  Thesis: "Der Einfluss des Hungerns auf die Transkriptionsaktivität isolierter Organe der Taufliege Drosophila melanogaster"
 
 

Research topics

Based on results of my phD thesis I am investiganting the epithelial immune response in the fruit flys intestine. Especially the interaction between the microbiome and the host is not fully understood yet. Beside the classical antimicrobial peptide response via NF-kB pathways (Toll & Imd), I am interested in the DUOX response mechanisms that not only effects invading pathogens but even also the own microbiome. I want to understand how the host-microbiome-homeostatis is staying in balance.

Furthermore I am working with the airway epithelium of Drosophila. I am investiganting different epithelial phenotypes in the fly that model lifestyle diseases like  Asthma, COPD & lung cancer and try to investigate the underlying cell signalling mechanism that may cause the typical disease-like phenotypes. One major aspect is to test the influence of human suceptibility genes in the fly model to further investigate targets for a better treatment of this diseases.

Publications

2016  Li Y, Hoffmann J, Li Y, Stephano F, Bruchhaus I, Fink C, Roeder T. Octopamine controls starvation resistance, life span and metabolic traits in Drosophila. Scientific Reports, accepted for publication

2016  Fink C, Hoffmann J, Knop M, Li Y, Isermann K, Roeder T. Intestinal FoxO signaling is required to survive oral infection in Drosophila. Mucosal Immunol. advance online publication

2016  Fink C, Roeder T. How well do surrogate hosts serve as model systems for understanding pathogenicity. Advances in Environmental   Microbiology, Ed. CJ Hurst.

2015  El-Kholy S, Stephano F, Li Y, Bhandari A, Fink C, Roeder T. Expression analysis of octopamine and tyramine receptors in Drosophila. Cell &   Tiss Res 361(3):669-684

2015  Oldefest M, Düsterhoft S, Desel C, Thysen S, Fink C, Rabe B, Lories R, Grötzinger J, Lorenzen I. Secreted Frizzled‐related Protein 3 (sFRP3)‐  mediated suppression of Interleukin‐6   receptor release by A disintegrin and metalloprotease 17 (ADAM17) is abrogated in the   osteoarthritisassociated rare double variant of sFRP3. Biochem J 468(3):507-518.

2015  Li Y, Fink C, El-Kholy S, Roeder T. The octopamine receptor octß2R is essential for ovulation and fertilization in the fruit fly Drosophila melanogaster.
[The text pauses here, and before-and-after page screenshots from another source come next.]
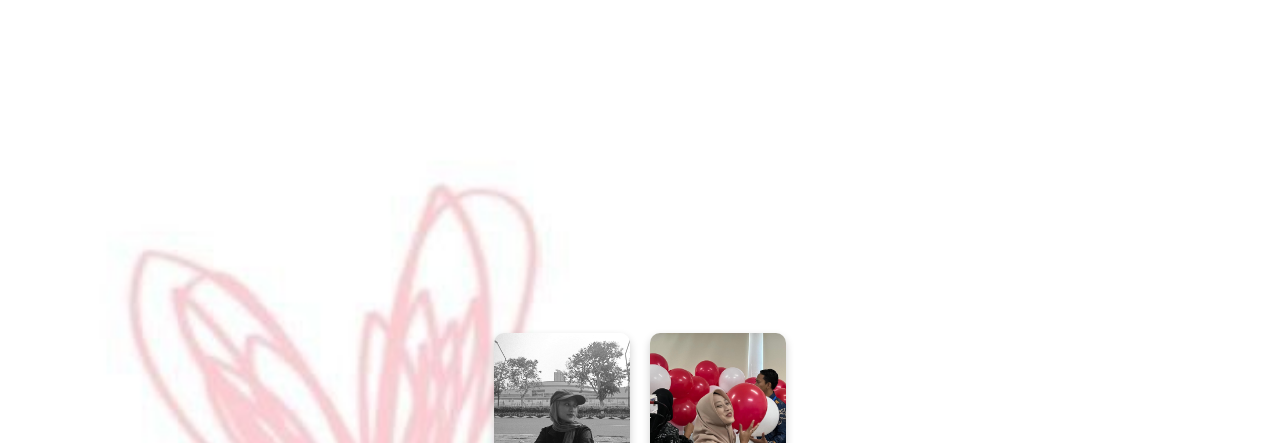
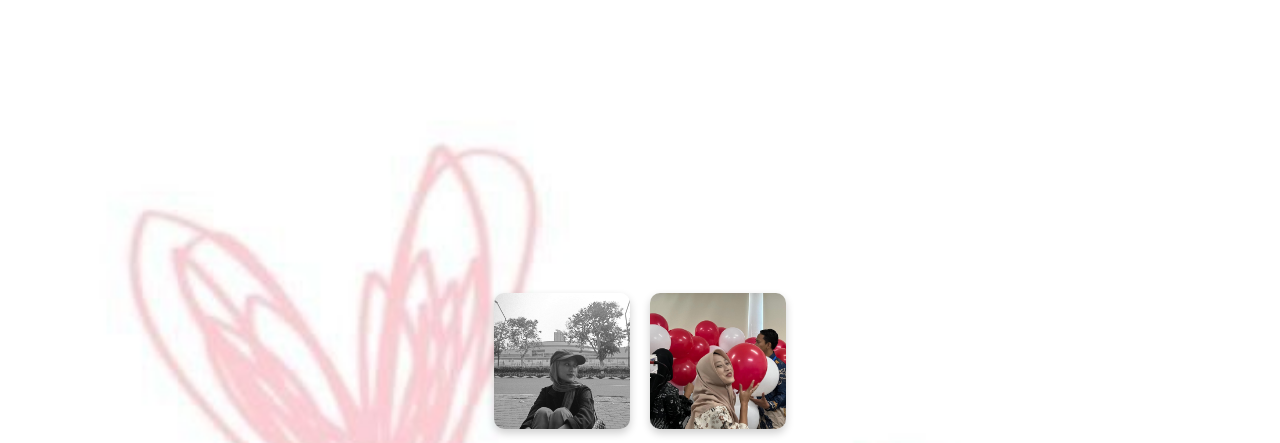
Before and after one commit to Yusufz126/MassageForyou, a plain HTML site: page Utama.html in a window 1280 px wide. Shown: the top 443 px of the page. Drawn offline with Linux system fonts and the light colour scheme.

Commit message:
Utama.html

```diff
--- a/Utama.html
+++ b/Utama.html
@@ -9,7 +9,7 @@
             margin: 0;
             padding: 0;
             width: 100%;
-            height: 150%;
+            height: 140%;
             font-family: Arial, sans-serif;
             background: url('IMG/backgroundd.jpg') no-repeat center center fixed;
             background-size: cover;
```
Arch Insect   Biochemistry & Physiology 88:168-178.

2014  Fink C, Schukies S, von Frieling J, Roeder T. Molekulare Analyse aminerger Signalwege im ZNS der Taufliege. Biospektrum 06.2014: 636-639.

2014  Faisal MN, Hoffmann J, El-Kholy S, Kallsen K, Wagner C, Bruchhaus I, Fink C, Roeder T. Transcriptional regionalization of the fruit fly’s airway epithelium. PLoS one 9:   e102534.

2013  Fink C, Staubach F, Kuenzel S, Baines JF, Roeder T. Non-invasive analysis of microbiome dynamics in the fruit fly Drosophila melanogaster.  Appl Environ Microbiol. 79:6984-6988.

2013  Hoffmann J, Romey R, Fink C, Yong, L, Roeder T . Overexpression of Sir2 in the adult fat body is sufficient to extend lifespan of male and f  emale   Drosophila. Aging 5: 315-327.

2013  Hoffmann J, Romey R, Fink C, Roeder T. Drosophila as a model to study metabolic disorders.  Adv Biochem Eng Biotechnol. 135: 41-61.
 
2006  von Wurmb-Schwark N, Mályusz V, Fremdt H, Koch C, Simeoni E, Schwark T. Fast and simple DNA extraction from saliva and sperm cells obtained from the skin or isolated from   swabs. Leg Med (Tokyo). May;8(3):177-81. Epub 2006 Mar 3